    The program has two speeds which mimic the load that the legs experience during exercise. To begin with, you go down and up at a slow, comfortable speed. Later you begin to do fast drops, meaning you should do the drop very quickly. At the bottom of the drop your movement should stop suddenly, so that you feel a jerking or bouncing sensation. Then, raise slowly back up.

    Your Nose Creek Sport Physiotherapist knows that many people at first are a bit apprehensive about doing these quick drops. However, you will find that once you begin you will gain confidence quickly. This is the most important part of this Physiotherapy program, so press ahead!

    3) Progression

    There are two parts to the progression; the build up and the maintenance.

    Build Up

    Start by 3 sets of 20 repetitions of the slow drops. This means that you do 20 drops, wait a minute or two, then do 20 more, recover, and then do the 3rd set of 20. Continue doing this every day. After 14 days, you can move to the next stage. When doing the single leg exercises be sure to exercise both left and right sides.

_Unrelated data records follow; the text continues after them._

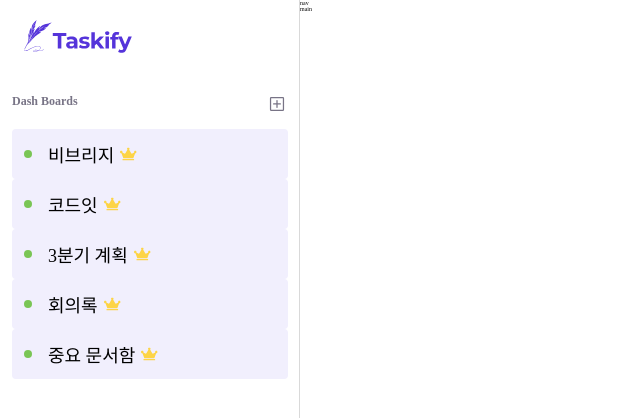
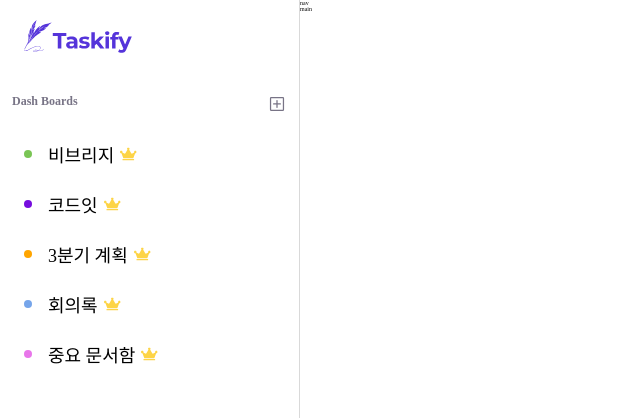
Before and after one commit to WhatToDo6/WhatToDo, a Next.js app: page /dashboard/1 in a window 1280 px wide. Shown: the top 418 px of the page, without its empty margins (0-640 px from the left). Built offline with nearby package versions, Linux system fonts and the light colour scheme.

Commit message:
feat: color 동적으로 변경

```diff
--- a/src/components/DashBoard/SideMenu/DashboardListSection/DashboardList/DashboardList.module.scss
+++ b/src/components/DashBoard/SideMenu/DashboardListSection/DashboardList/DashboardList.module.scss
@@ -5,9 +5,12 @@
   align-items: center;
   padding: 1.2rem;
   width: 100%;
-  background-color: $color-violet-100;
   border-radius: 4px;
   cursor: pointer;
+
+  &.selected {
+    background-color: $color-violet-100;
+  }
 
   @include mobile {
     padding: 2rem 0;
@@ -20,7 +23,6 @@
   width: 0.8rem;
   height: 0.8rem;
   border-radius: 100px;
-  background-color: $color-green;
 }
 
 .dashboard-title {
--- a/src/components/DashBoard/SideMenu/DashboardListSection/DashboardList/index.tsx
+++ b/src/components/DashBoard/SideMenu/DashboardListSection/DashboardList/index.tsx
@@ -1,20 +1,30 @@
 import Image from 'next/image'
-import { useState } from 'react'
 
 import S from './DashboardList.module.scss'
 import { CROWN } from '../../constants'
 
 interface DashboardListProps {
   title: string
-  isSelected: boolean
+  color: string
+  selected: string
+  onSelect: () => void
 }
 
-const DashboardList: React.FC<DashboardListProps> = ({ title, isSelected }) => {
-  const [selected, setSelected] = useState(isSelected)
-
+const DashboardList: React.FC<DashboardListProps> = ({
+  title,
+  color,
+  selected,
+  onSelect,
+}) => {
   return (
-    <div className={S.wrapper}>
-      <div className={S['dashboard-color']} />
+    <div
+      className={`${S.wrapper} ${selected === title && S.selected}`}
+      onClick={onSelect}
+    >
+      <div
+        className={S['dashboard-color']}
+        style={{ backgroundColor: color }}
+      />
       <div className={S['dashboard-title']}>{title}</div>
       <Image
         className={S.crown}
--- a/src/components/DashBoard/SideMenu/DashboardListSection/index.tsx
+++ b/src/components/DashBoard/SideMenu/DashboardListSection/index.tsx
@@ -1,27 +1,40 @@
+import { useCallback, useState } from 'react'
+
 import DashboardList from './DashboardList'
 import S from './DashboardListSection.module.scss'
 import ListHeader from './ListHeader/ListHeader'
 
 interface MockData {
   title: string
-  isSelected: boolean
+  color: string
 }
 
 const mockData: MockData[] = [
-  { title: '비브리지', isSelected: false },
-  { title: '코드잇', isSelected: false },
-  { title: '3분기 계획', isSelected: false },
-  { title: '회의록', isSelected: false },
-  { title: '중요 문서함', isSelected: false },
+  { title: '비브리지', color: '#7AC555' },
+  { title: '코드잇', color: '#760DDE' },
+  { title: '3분기 계획', color: '#FFA500' },
+  { title: '회의록', color: '#76A5EA' },
+  { title: '중요 문서함', color: '#E876EA' },
 ]
 
 const DashboardListSection = () => {
+  const [selectedDashboard, setSelectedDashboard] = useState<string>('')
+
+  const handleSelect = useCallback((title: string) => {
+    setSelectedDashboard(title)
+  }, [])
+
   return (
     <div className={S.container}>
       <ListHeader />
       <div className={S['dashboard-wrapper']}>
         {mockData.map((data, idx) => (
-          <DashboardList key={idx} {...data} />
+          <DashboardList
+            key={idx}
+            {...data}
+            selected={selectedDashboard}
+            onSelect={() => handleSelect(data.title)}
+          />
         ))}
       </div>
     </div>
```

    By using your own body weight on one or both feet, and by varying the speed, there is enough change in resistance over the program that you don’t need to use weights. This entire Physiotherapy program is easy to do because it doesn’t require any equipment!

    Build Up Exercises

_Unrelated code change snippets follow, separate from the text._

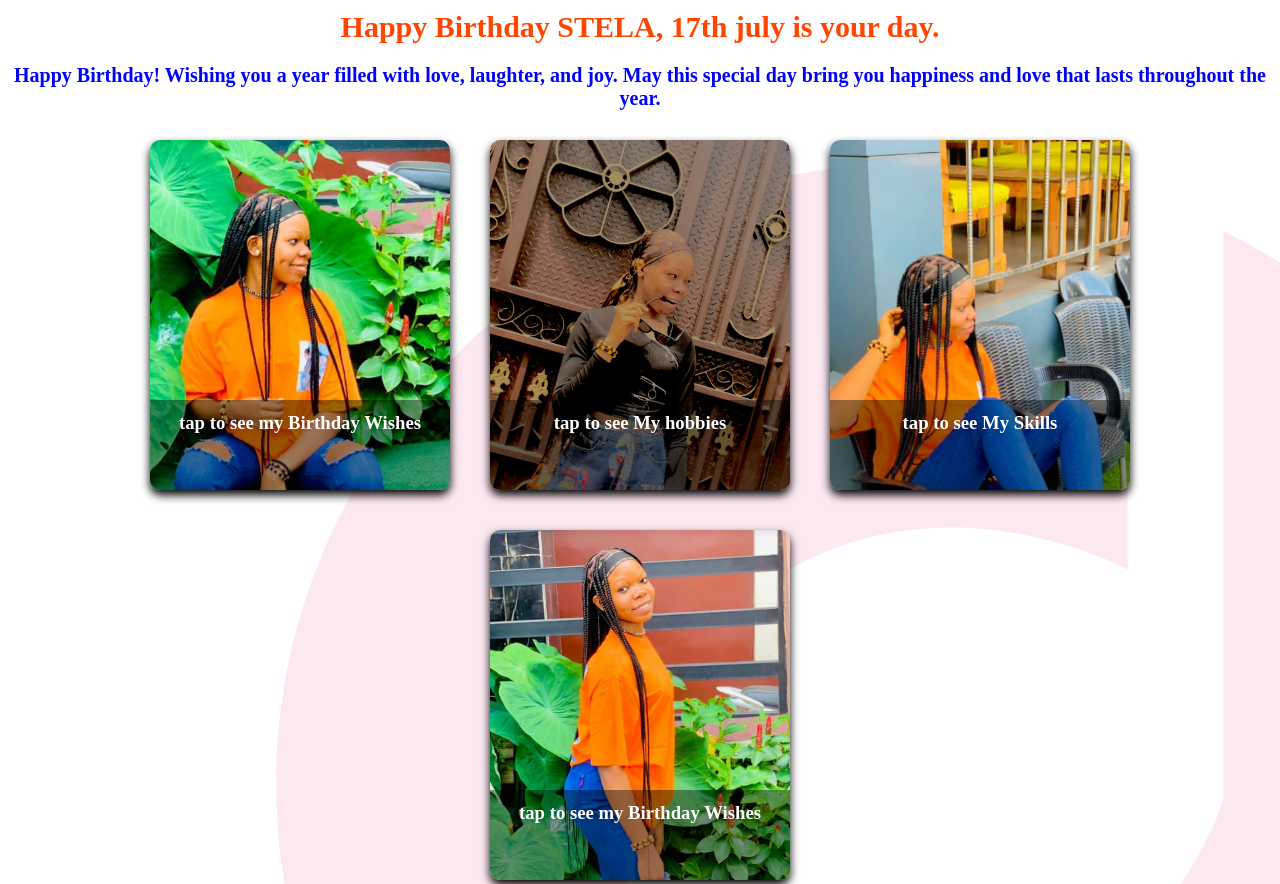
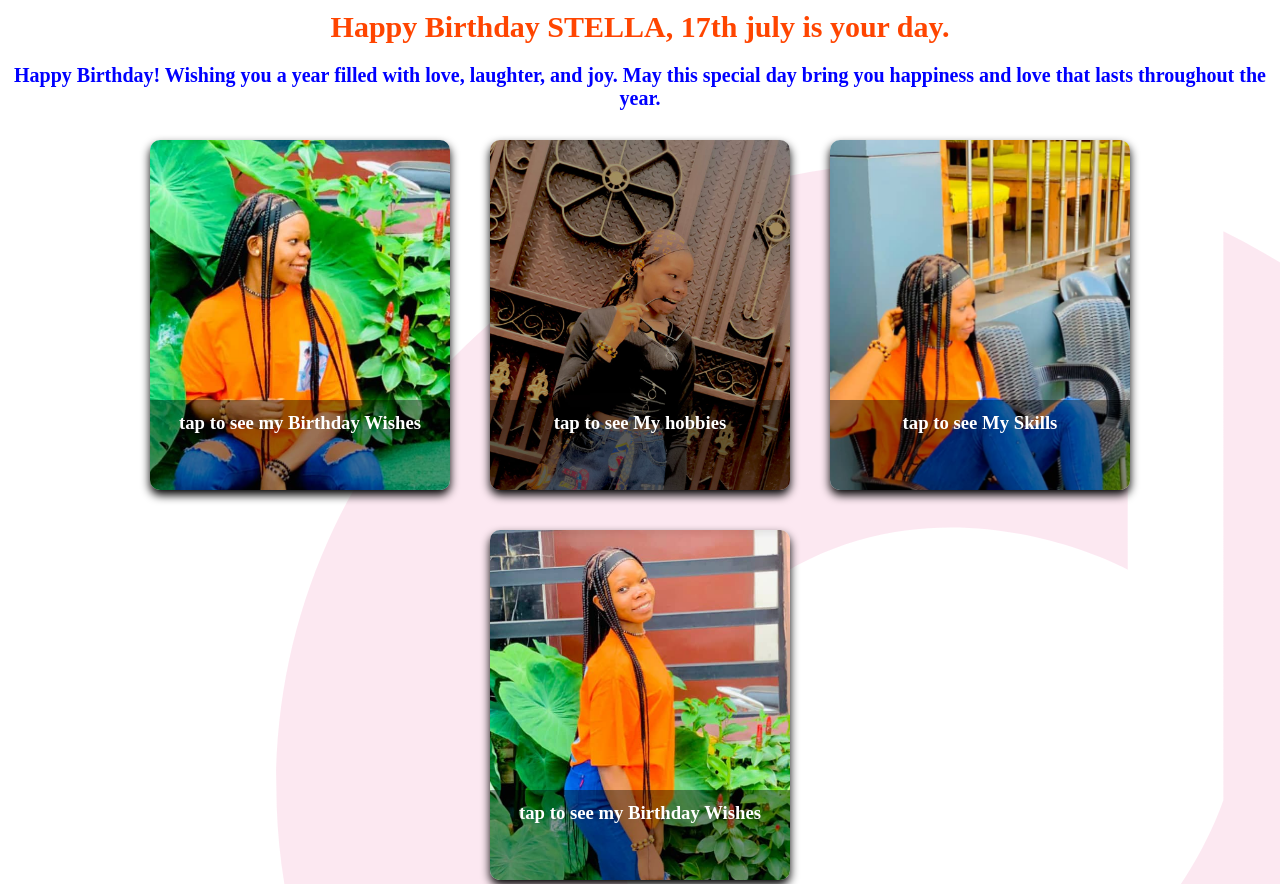
Before and after one commit to chidubem-edtech/birthday-site, a plain HTML site: page index.html in a window 1280 px wide. Shown: the top 884 px of the page. Drawn offline with Linux system fonts and the light colour scheme; files whose address does not match are found by name.

Commit message:
Update index.html
edited name

```diff
--- a/index.html
+++ b/index.html
@@ -11,7 +11,7 @@
 
 
     <div class="card first">
-        <h1 class="intro">Happy Birthday STELA, 17th july is your day.</h1>
+        <h1 class="intro">Happy Birthday STELLA, 17th july is your day.</h1>
         <p class="gyrate">Happy Birthday! Wishing you a year filled with love, laughter, and joy. May this special day bring you happiness and love that lasts throughout the year.</p>
 
 
```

    3 sets of 20 repetitions daily
    Both legs slow14 days
    Both legs quick drop, slow up14 days
    Single leg slow14 days
    Single leg quick drop, slow up14 days
      56 Days Total

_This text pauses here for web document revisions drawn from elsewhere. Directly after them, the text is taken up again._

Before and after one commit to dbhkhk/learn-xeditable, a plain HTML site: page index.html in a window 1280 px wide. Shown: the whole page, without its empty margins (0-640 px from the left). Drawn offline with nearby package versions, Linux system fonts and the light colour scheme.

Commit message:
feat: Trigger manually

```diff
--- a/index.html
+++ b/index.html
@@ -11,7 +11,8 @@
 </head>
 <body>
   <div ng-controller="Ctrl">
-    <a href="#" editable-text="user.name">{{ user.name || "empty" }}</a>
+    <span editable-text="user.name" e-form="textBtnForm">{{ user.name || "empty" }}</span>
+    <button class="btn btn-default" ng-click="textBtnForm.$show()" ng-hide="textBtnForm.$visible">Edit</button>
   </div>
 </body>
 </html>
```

    Once you have reached the single leg quick drop level for 14 days, switch over to the maintenance program. Physiotherapy requires you to perform the last stage every other day. Then, continue with the maintenance program as part of your regular exercise routine. To maintain strength, decrease the single leg quick drops to every other day. You should also stretch before and after doing the heel drops, and ice the area if painful.

    Start position


    Then drop down until stretch felt and repeat 3 sets of 20 reps. First 2 weeks drop slowly until no symptoms felt in tendon then, progress to fast drops for 2 weeks.


    Then progress to one leg once 2 legs fast drop is symptom free. Start with one leg slow then again progress to one leg fast drops.


    This is best done on a stairwell on the last step, where you can hang onto a railing.


  • Towel Exercise

    Pushing towel by extending toes


    Pulling towel by retracting toes


    Ankle up motion start position


    Ankle up end position works front shin muscles.


  • Ankle Up and Out Motion

    Start neutral position.


    End range position.


    Up and in motion start position.


    End range position.


  • Stretches for Lower Leg and Foot

    Gastrocnemius – superficial muscles stretched with back leg straight.


    Soleus- deeper muscles stretched with leg bent.


    Arch muscles stretched with toes on wall then lean your knee towards the wall.


  • Standing One Leg Balance

    Eyes open.


    Eyes closed.